--- START ---
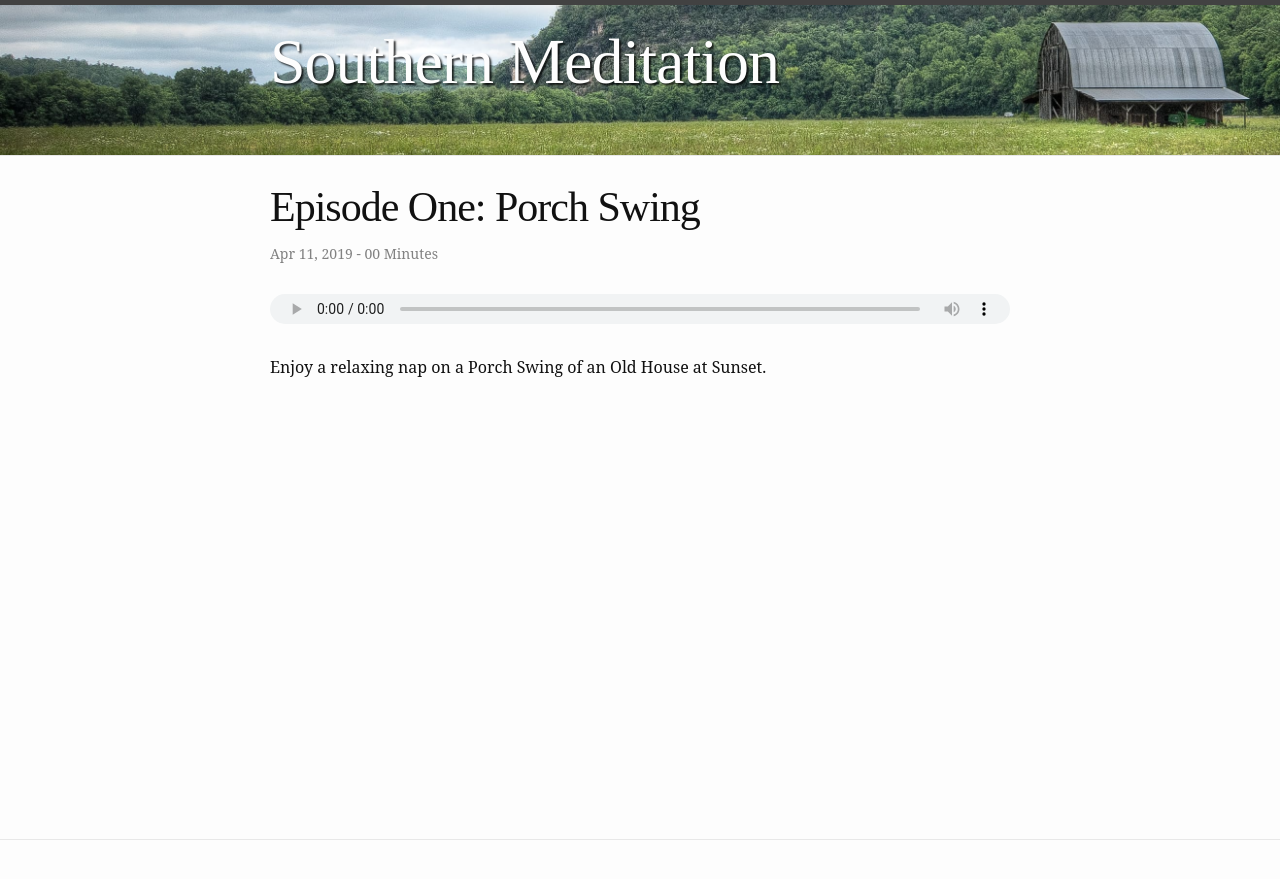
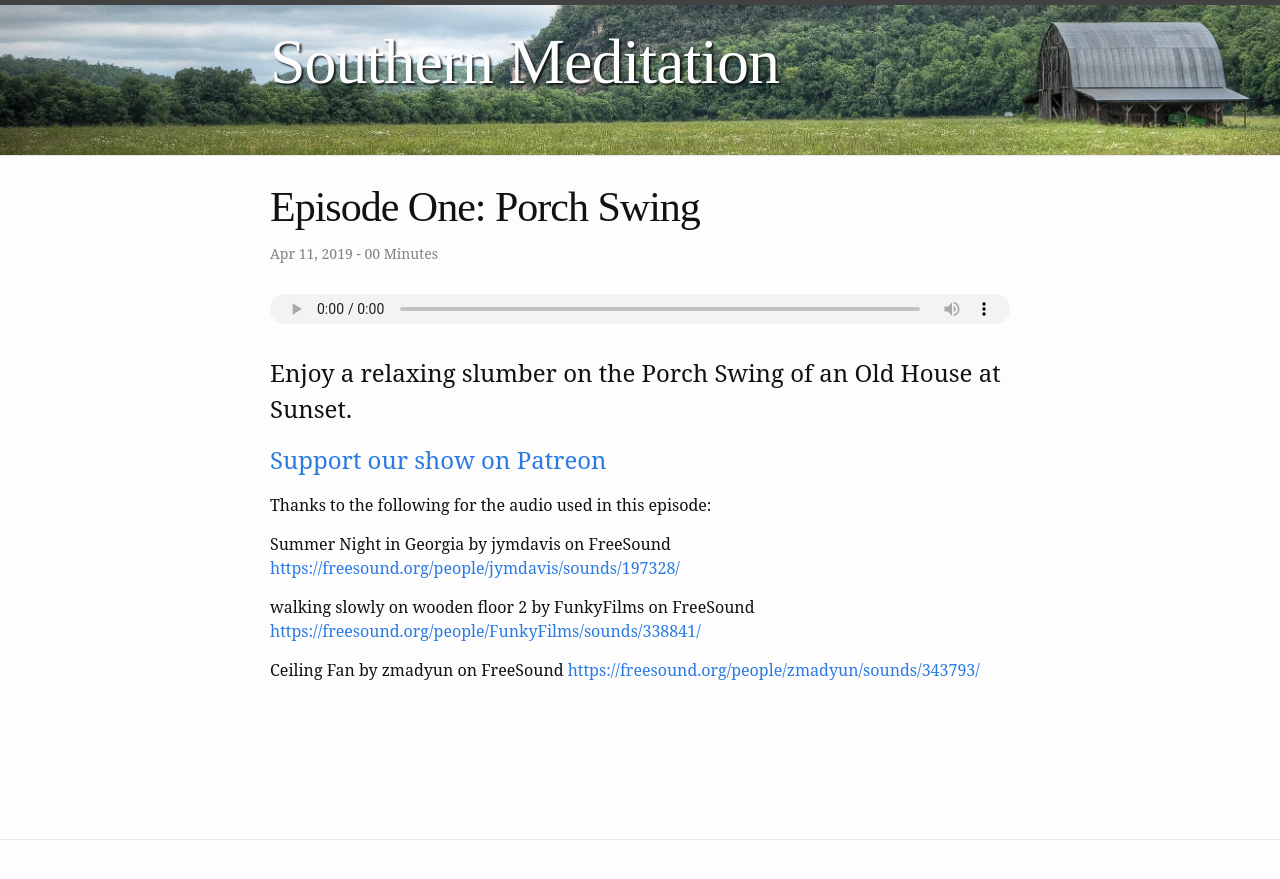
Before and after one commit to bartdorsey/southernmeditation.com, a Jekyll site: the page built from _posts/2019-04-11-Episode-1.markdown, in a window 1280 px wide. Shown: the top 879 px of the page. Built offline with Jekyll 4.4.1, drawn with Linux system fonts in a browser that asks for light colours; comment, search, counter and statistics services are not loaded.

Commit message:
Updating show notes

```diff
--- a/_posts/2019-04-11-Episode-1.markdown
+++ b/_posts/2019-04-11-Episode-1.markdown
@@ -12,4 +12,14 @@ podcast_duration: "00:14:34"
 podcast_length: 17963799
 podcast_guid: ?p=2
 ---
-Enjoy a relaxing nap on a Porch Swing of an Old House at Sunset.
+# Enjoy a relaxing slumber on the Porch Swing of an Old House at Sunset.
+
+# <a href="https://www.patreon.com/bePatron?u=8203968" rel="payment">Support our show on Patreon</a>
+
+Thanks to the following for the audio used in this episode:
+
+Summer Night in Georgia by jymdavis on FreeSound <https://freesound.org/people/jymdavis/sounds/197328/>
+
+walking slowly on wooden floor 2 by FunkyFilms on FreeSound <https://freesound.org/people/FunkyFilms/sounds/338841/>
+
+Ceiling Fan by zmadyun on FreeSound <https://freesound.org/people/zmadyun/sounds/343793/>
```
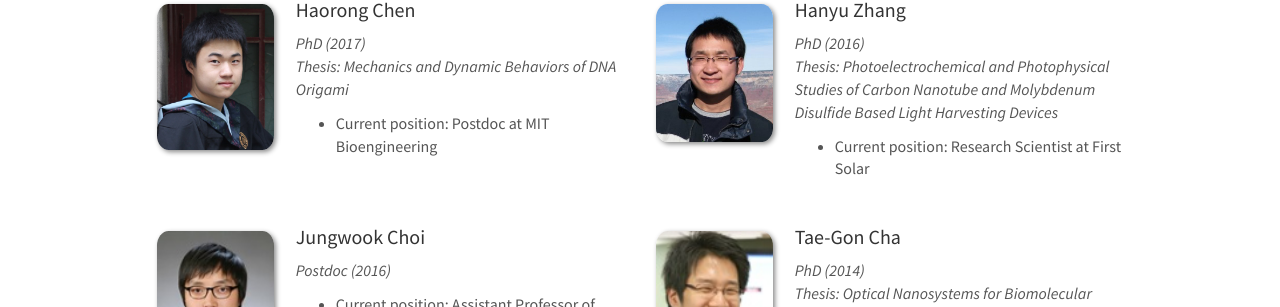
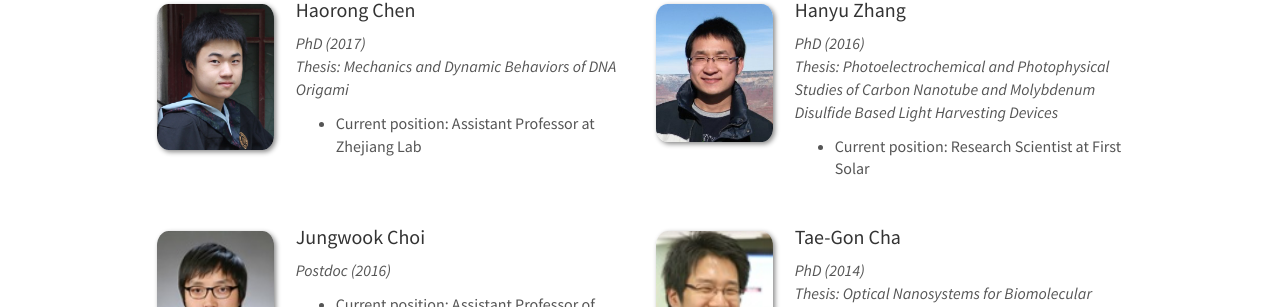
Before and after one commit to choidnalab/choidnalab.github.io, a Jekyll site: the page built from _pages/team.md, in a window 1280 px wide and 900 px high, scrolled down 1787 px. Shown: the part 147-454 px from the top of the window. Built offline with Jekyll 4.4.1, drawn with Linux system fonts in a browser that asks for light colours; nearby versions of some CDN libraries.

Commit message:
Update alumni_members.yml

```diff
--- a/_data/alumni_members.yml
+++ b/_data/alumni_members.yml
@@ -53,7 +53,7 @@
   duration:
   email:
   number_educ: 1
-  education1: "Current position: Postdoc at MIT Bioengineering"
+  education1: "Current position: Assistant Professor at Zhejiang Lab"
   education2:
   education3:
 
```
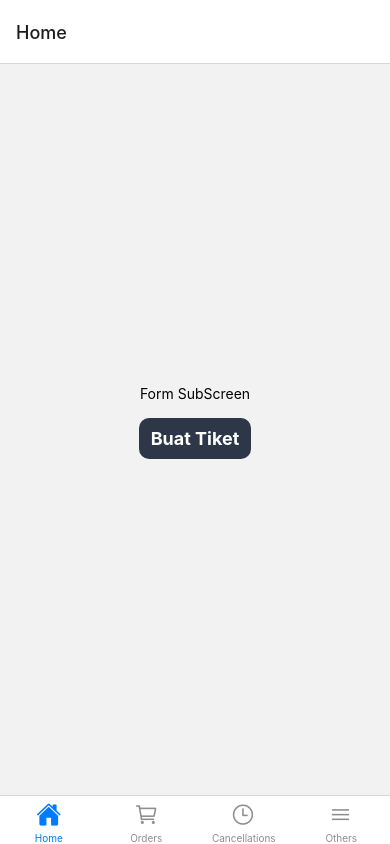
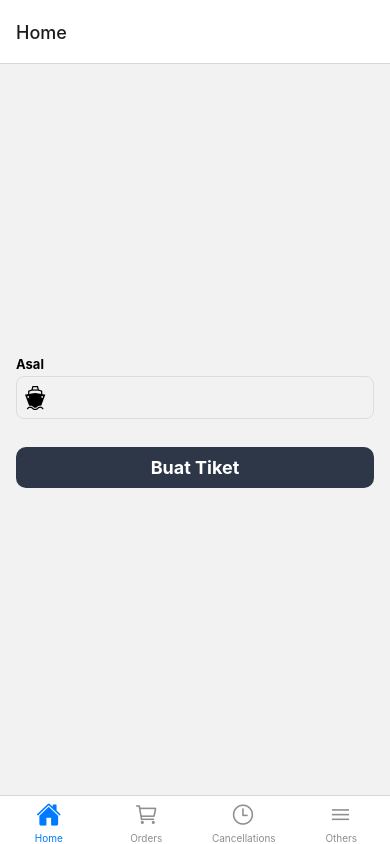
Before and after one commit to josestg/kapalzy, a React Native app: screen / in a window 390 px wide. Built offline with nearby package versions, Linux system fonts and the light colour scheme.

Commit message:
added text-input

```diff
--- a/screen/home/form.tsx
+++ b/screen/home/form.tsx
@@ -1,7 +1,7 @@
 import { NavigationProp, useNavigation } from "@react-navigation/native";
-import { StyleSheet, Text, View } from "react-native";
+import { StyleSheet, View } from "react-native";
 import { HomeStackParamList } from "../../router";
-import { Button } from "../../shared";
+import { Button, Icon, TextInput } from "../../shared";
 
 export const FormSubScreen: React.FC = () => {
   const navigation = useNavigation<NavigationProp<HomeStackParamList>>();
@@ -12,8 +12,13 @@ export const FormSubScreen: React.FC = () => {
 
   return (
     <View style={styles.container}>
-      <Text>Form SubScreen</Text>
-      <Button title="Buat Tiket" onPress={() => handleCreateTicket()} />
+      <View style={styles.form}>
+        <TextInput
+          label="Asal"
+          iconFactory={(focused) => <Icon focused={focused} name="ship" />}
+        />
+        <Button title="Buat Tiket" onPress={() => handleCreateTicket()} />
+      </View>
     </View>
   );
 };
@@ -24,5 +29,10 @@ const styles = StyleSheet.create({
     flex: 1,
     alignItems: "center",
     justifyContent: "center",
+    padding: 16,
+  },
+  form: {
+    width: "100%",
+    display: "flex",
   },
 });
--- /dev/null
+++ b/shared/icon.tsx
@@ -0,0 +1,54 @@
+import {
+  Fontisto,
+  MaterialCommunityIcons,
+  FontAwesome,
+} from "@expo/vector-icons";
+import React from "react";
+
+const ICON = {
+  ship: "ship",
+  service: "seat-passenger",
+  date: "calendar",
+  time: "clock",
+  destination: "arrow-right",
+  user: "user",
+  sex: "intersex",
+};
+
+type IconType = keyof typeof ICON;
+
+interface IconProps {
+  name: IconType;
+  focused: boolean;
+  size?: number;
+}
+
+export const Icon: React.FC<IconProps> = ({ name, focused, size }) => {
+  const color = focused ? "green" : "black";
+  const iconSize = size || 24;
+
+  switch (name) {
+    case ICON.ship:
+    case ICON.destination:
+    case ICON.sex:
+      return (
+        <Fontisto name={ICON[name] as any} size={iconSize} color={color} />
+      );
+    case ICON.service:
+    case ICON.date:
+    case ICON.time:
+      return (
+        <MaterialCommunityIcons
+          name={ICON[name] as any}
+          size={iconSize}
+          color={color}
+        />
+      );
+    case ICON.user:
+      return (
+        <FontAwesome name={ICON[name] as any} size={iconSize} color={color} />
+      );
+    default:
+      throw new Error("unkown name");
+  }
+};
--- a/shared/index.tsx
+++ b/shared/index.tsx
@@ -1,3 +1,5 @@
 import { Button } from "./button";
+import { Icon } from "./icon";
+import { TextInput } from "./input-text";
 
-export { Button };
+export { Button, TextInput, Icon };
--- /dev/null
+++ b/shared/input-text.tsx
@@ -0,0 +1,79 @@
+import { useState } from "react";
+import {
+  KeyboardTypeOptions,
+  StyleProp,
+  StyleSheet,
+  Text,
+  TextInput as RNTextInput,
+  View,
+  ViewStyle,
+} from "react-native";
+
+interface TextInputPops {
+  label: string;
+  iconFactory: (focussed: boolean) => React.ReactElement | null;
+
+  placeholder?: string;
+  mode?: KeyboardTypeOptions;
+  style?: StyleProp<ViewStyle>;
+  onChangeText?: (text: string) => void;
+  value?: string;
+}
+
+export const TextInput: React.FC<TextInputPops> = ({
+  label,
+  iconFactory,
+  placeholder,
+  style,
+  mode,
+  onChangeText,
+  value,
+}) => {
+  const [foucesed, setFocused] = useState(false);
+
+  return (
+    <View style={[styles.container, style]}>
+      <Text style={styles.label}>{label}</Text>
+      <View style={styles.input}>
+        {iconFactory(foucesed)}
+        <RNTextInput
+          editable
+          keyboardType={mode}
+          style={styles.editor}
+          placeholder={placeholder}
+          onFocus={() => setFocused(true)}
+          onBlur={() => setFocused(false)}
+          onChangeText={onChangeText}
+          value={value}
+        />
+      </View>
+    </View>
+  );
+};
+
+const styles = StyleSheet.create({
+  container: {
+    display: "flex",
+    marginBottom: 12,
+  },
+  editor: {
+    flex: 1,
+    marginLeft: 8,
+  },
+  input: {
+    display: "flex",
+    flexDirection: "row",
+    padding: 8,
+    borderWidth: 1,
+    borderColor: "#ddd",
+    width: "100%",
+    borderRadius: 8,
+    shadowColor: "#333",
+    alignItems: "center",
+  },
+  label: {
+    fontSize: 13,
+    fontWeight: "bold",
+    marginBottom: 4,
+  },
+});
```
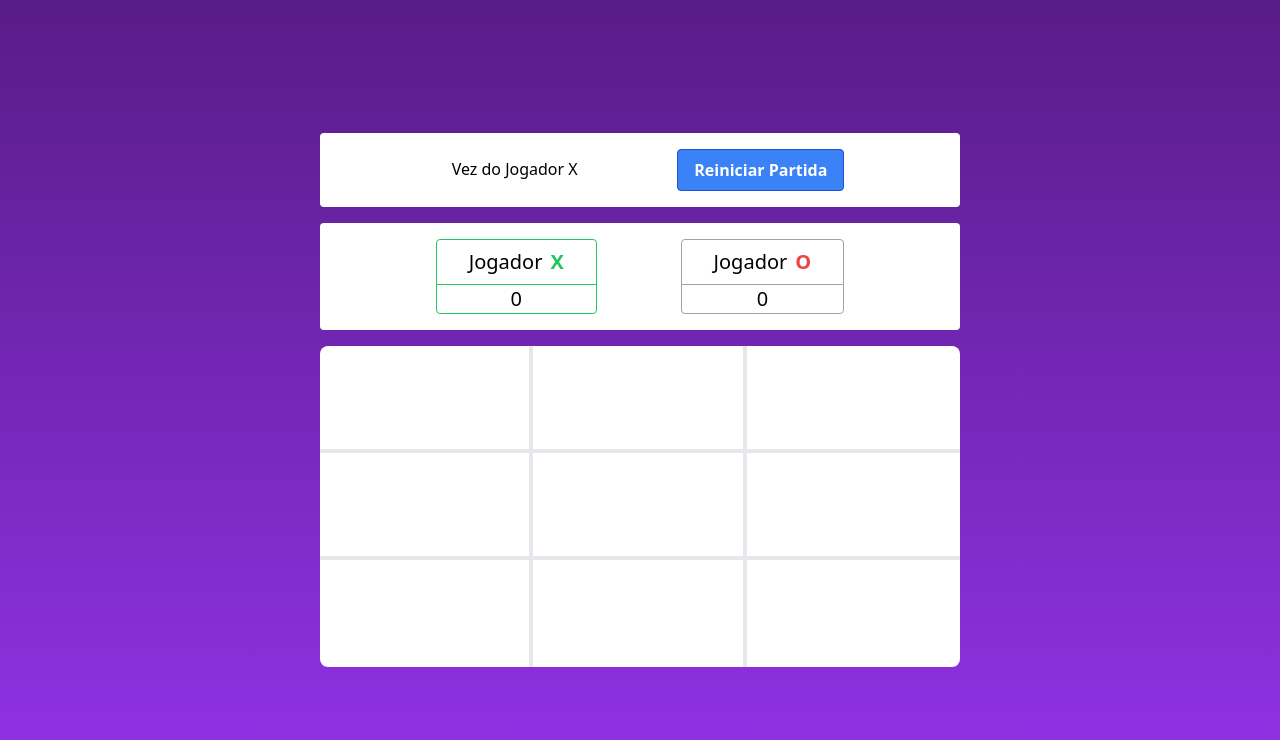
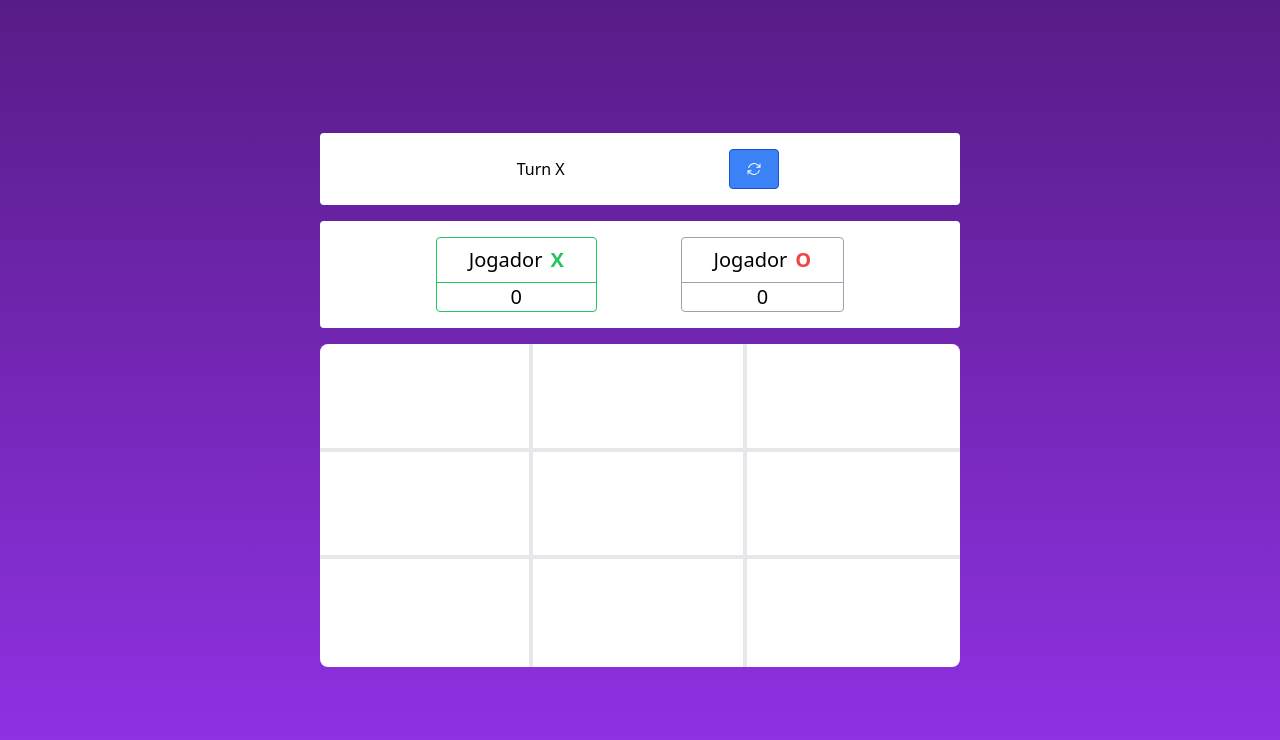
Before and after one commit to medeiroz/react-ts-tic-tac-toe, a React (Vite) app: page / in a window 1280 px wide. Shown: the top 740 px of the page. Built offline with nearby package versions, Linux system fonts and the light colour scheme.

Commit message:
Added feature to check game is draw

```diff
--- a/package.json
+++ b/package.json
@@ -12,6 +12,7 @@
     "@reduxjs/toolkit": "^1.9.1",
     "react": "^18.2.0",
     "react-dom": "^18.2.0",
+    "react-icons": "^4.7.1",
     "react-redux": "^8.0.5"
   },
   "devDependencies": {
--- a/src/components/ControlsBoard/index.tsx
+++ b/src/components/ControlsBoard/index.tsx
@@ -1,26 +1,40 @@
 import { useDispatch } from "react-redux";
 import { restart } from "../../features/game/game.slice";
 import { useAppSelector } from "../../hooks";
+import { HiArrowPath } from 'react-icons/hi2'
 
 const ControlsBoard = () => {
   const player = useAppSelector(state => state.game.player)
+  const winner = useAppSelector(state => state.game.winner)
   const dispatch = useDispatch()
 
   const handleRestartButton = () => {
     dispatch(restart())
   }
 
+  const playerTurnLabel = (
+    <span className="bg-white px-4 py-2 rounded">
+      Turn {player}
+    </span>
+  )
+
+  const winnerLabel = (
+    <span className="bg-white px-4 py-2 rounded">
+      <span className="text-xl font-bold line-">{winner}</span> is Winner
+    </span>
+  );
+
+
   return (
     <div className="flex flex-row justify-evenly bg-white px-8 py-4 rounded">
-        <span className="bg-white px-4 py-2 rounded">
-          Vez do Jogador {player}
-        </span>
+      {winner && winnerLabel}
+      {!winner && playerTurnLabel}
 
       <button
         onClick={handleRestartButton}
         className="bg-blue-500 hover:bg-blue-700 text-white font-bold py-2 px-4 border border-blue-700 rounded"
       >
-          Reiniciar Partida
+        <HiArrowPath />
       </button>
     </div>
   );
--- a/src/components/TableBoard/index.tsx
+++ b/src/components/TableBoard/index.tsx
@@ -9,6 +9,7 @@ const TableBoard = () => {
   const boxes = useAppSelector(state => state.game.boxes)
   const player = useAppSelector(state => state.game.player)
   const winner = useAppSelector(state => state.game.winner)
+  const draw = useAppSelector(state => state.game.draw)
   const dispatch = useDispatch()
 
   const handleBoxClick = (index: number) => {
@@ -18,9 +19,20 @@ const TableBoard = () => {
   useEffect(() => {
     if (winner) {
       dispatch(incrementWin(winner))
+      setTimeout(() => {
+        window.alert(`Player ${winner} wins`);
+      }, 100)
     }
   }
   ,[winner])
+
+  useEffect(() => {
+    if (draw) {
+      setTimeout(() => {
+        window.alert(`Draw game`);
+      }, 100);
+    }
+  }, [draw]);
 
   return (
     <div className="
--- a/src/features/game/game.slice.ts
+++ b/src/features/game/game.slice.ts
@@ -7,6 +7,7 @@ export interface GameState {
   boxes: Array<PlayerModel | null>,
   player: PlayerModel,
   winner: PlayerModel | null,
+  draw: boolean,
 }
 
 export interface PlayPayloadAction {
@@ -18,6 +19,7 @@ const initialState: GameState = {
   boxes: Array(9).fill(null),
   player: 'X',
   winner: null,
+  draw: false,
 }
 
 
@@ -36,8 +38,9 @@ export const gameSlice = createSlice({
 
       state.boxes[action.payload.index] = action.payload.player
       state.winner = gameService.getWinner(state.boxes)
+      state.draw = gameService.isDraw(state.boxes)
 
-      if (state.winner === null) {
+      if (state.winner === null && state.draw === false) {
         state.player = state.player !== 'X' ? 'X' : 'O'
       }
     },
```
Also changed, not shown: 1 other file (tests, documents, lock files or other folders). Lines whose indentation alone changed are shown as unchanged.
--- END ---
Search the entries for the word "Buat" and show every line that has it.

**ANSWER TO THIS TASK:**
-      <Button title="Buat Tiket" onPress={() => handleCreateTicket()} />
+        <Button title="Buat Tiket" onPress={() => handleCreateTicket()} />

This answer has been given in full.